START Provided records
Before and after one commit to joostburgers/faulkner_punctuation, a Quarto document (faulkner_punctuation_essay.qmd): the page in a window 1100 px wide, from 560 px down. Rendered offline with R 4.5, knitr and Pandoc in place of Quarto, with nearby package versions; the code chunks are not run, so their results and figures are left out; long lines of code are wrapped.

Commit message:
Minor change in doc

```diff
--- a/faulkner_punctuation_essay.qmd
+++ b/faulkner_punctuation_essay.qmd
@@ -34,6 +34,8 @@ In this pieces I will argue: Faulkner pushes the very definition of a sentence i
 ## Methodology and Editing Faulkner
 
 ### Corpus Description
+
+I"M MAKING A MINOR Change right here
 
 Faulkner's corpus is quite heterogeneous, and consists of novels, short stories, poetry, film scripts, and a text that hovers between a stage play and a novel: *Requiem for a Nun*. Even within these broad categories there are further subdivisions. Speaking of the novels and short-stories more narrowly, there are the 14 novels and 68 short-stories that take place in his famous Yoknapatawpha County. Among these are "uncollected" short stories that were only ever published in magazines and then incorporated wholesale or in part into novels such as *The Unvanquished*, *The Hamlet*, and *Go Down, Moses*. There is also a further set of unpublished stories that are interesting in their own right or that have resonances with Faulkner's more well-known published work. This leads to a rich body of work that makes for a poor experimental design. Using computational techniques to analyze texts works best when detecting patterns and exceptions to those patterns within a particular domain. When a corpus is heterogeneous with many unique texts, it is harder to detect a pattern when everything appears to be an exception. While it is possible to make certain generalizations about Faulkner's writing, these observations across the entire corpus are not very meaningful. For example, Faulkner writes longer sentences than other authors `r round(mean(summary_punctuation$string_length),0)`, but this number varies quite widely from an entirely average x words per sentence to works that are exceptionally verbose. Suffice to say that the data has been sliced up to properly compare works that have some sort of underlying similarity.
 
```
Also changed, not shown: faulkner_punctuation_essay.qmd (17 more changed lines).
END Provided records
### What you will do
If a line of the listing contains the word "lines", count it, then state only the total.

### Result of the exercise
2